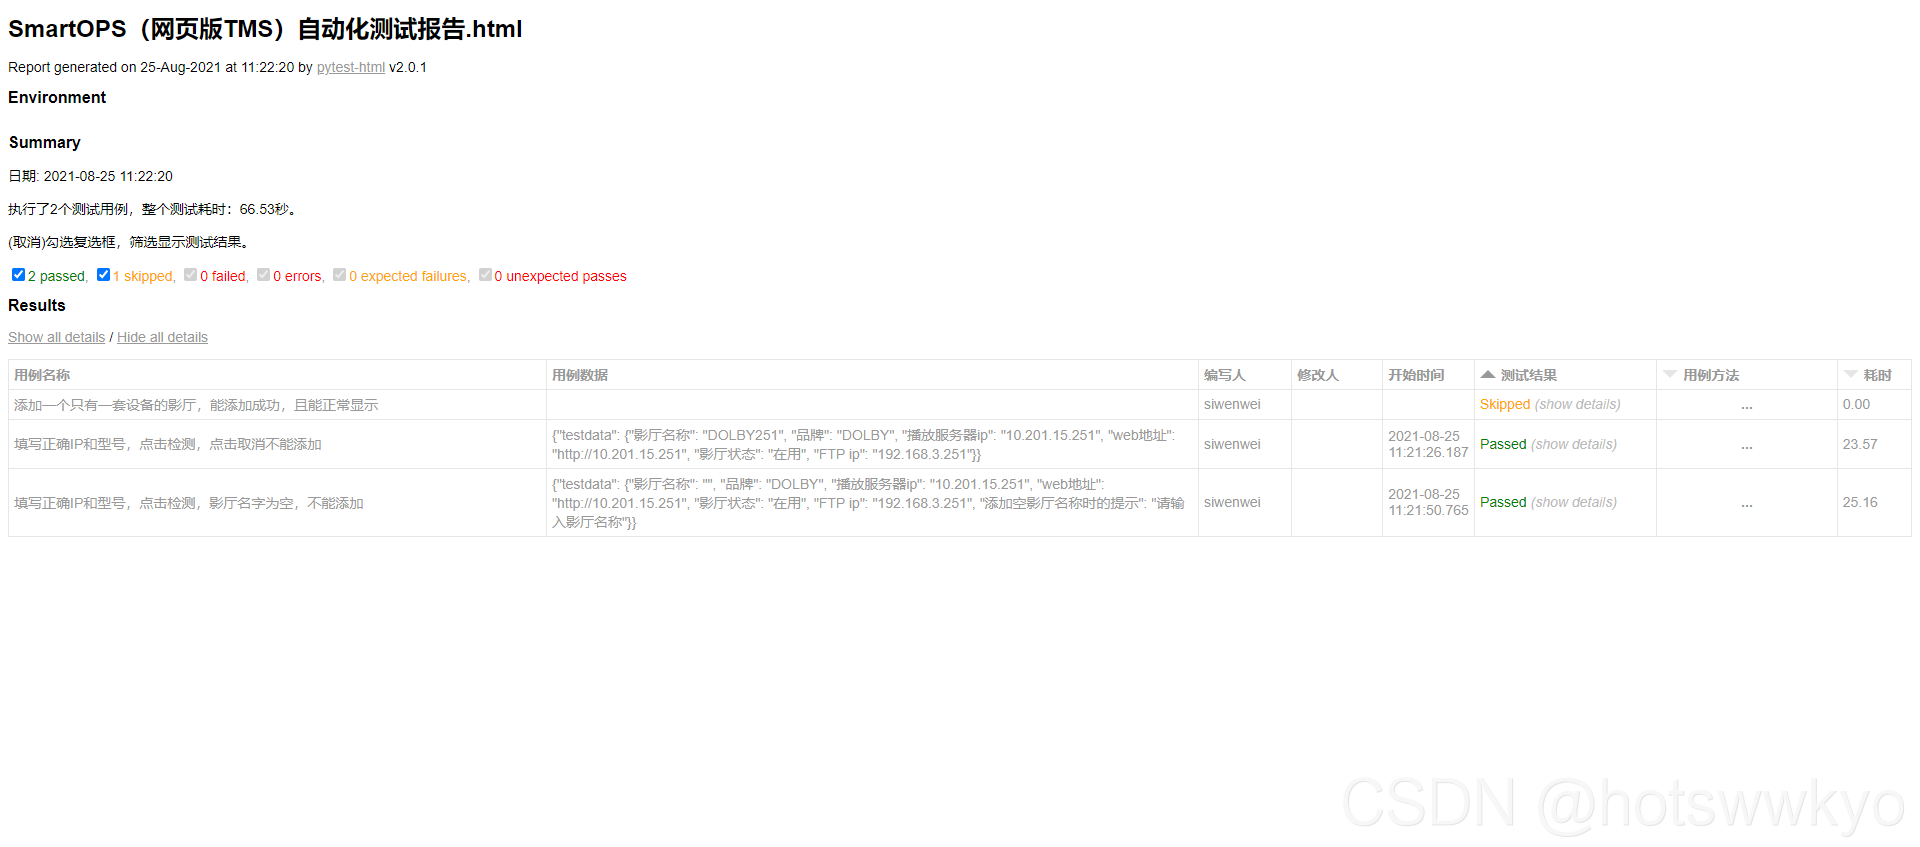
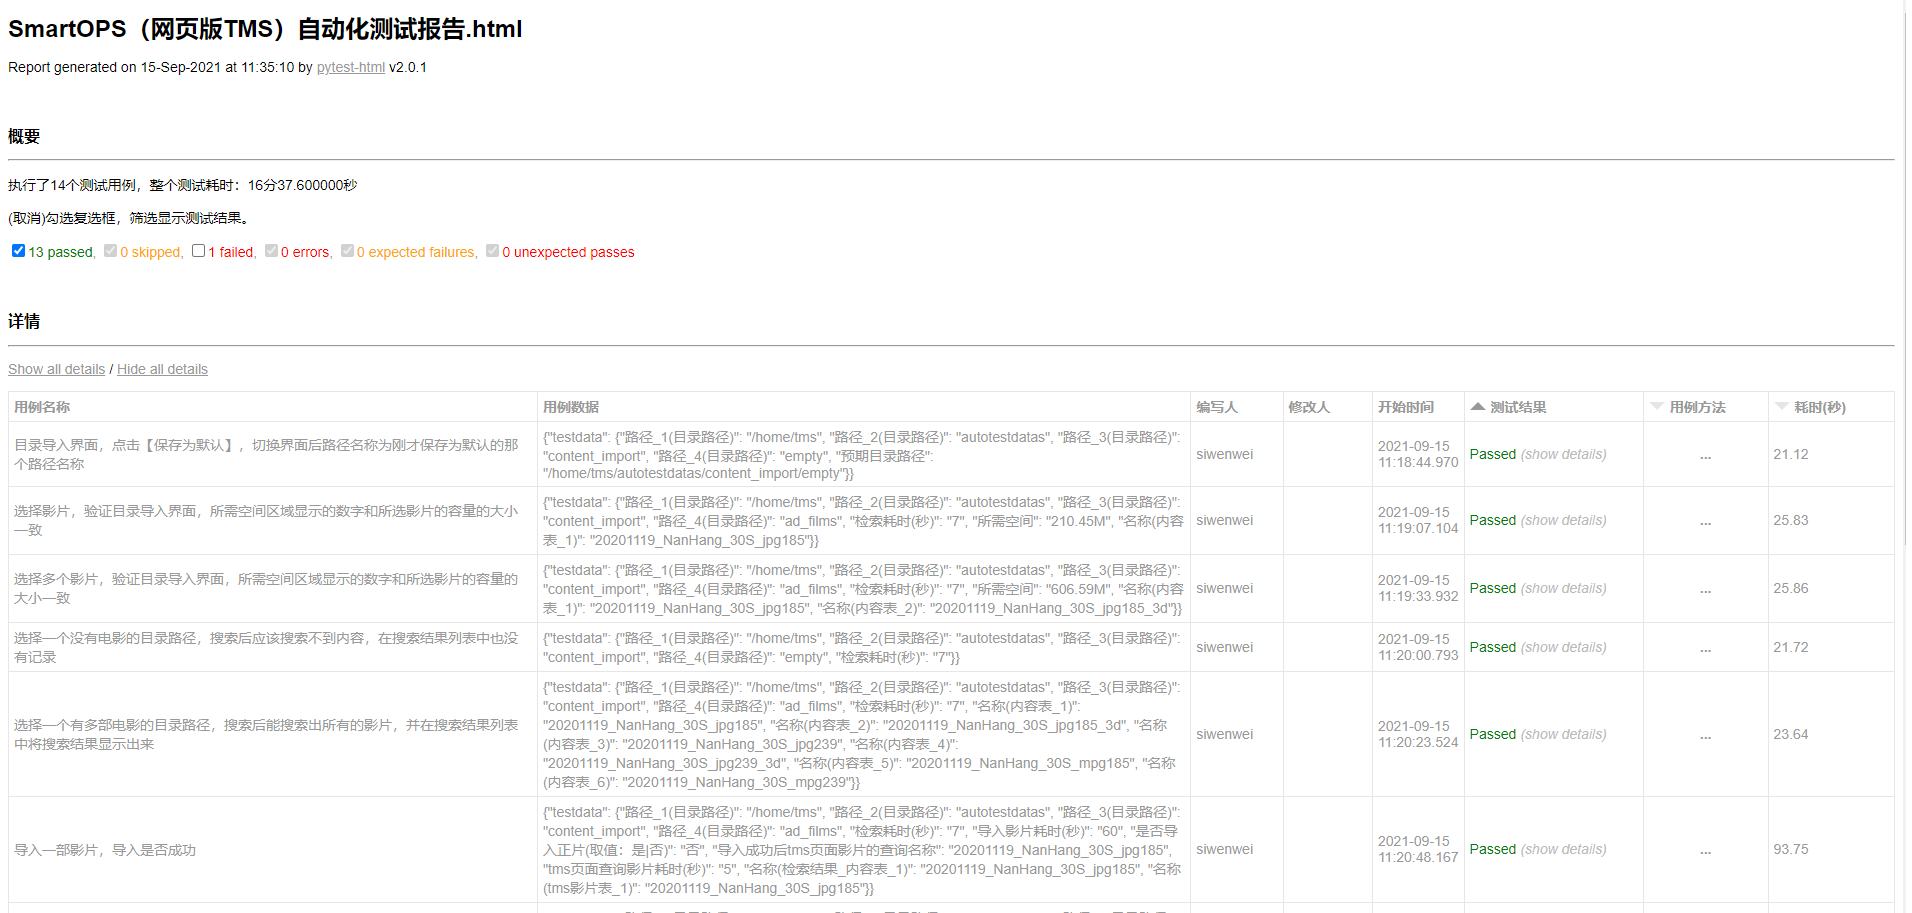
汉化html报告和更换效果图

diff --git a/conftest.py b/conftest.py
@@ -68,9 +68,72 @@ def pytest_html_results_table_header(cells):
 @pytest.mark.optionalhook
 def pytest_html_results_summary(prefix, summary, postfix):
 
-    style_css = 'table tr:hover {background-color: #f0f8ff;}'
+    style_css = 'table tr:hover {background-color: #f0f8ff;};'
+    js = """
+        function append(targentElement, newElement) {
+            var parent = targentElement.parentNode;
+            if (parent.lastChild == targentElement) {
+                parent.appendChild(newElement);
+            } else {
+                parent.insertBefore(newElement, targentElement.nextSibling);
+            }
+        }
+        function prettify_h2(){
+            var h2list = document.getElementsByTagName("h2");
+            var cnmaps = [['Environment', '环境'], ['Summary', '概要'], ['Results', '详情']];
+            var env = cnmaps[0][0];
+            var is_del_env_area = true;
+            var env_indexs = [];
+            for(var i=0;i<h2list.length;i++){
+                var h2 = h2list[i];
+                if(env == h2.innerText){
+                    env_indexs.push(i);
+                    if(!is_del_env_area){
+                        append(h2, document.createElement('hr'));
+                    }
+                }else{
+                    for(var s=0;s<cnmaps.length;s++){
+                        var onemap = cnmaps[s];
+                        if(h2.innerText == onemap[0]){
+                            append(h2, document.createElement('hr'));
+                            break;
+                        }
+                    }
+                }
+                h2.style.marginTop = "50px";
+                for(var j=0;j<cnmaps.length;j++){
+                    var one = cnmaps[j];
+                    if(h2.innerText == one[0]){
+                        h2.innerText = one[1];
+                        break;
+                    }
+                }
+            }
+            if(!is_del_env_area){
+                return;
+            }
+            for(var k=0;k<env_indexs.length;k++){
+                var index = env_indexs[k];
+                var h2 = h2list[index];
+                var el_env = document.getElementById('environment');
+                h2.parentNode.removeChild(h2);
+                if(el_env){
+                    el_env.parentNode.removeChild(el_env);
+                }
+            }
+        }
+        var event_func = document.body.onload;
+        document.body.onload = function(){return false;};
+        if (window.attachEvent) {
+            window.attachEvent("onload", event_func);
+            window.attachEvent("onload", prettify_h2);
+        } else if (window.addEventListener) {
+            window.addEventListener("load", event_func, false);
+            window.addEventListener("load",prettify_h2, false);
+        }
+    """
     prefix.extend([html.style(raw(style_css))])
-    prefix.extend([html.p("日期: {}".format(datetime.now().strftime("%Y-%m-%d %H:%M:%S")))])
+    prefix.extend([html.script(raw(js))])
     for item in summary:
         if not item:
             continue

* * * * *

# Exercise details:
Scan the listing above. Gather each line that contains the word "false".

# Your response:
+        document.body.onload = function(){return false;};
+            window.addEventListener("load", event_func, false);
+            window.addEventListener("load",prettify_h2, false);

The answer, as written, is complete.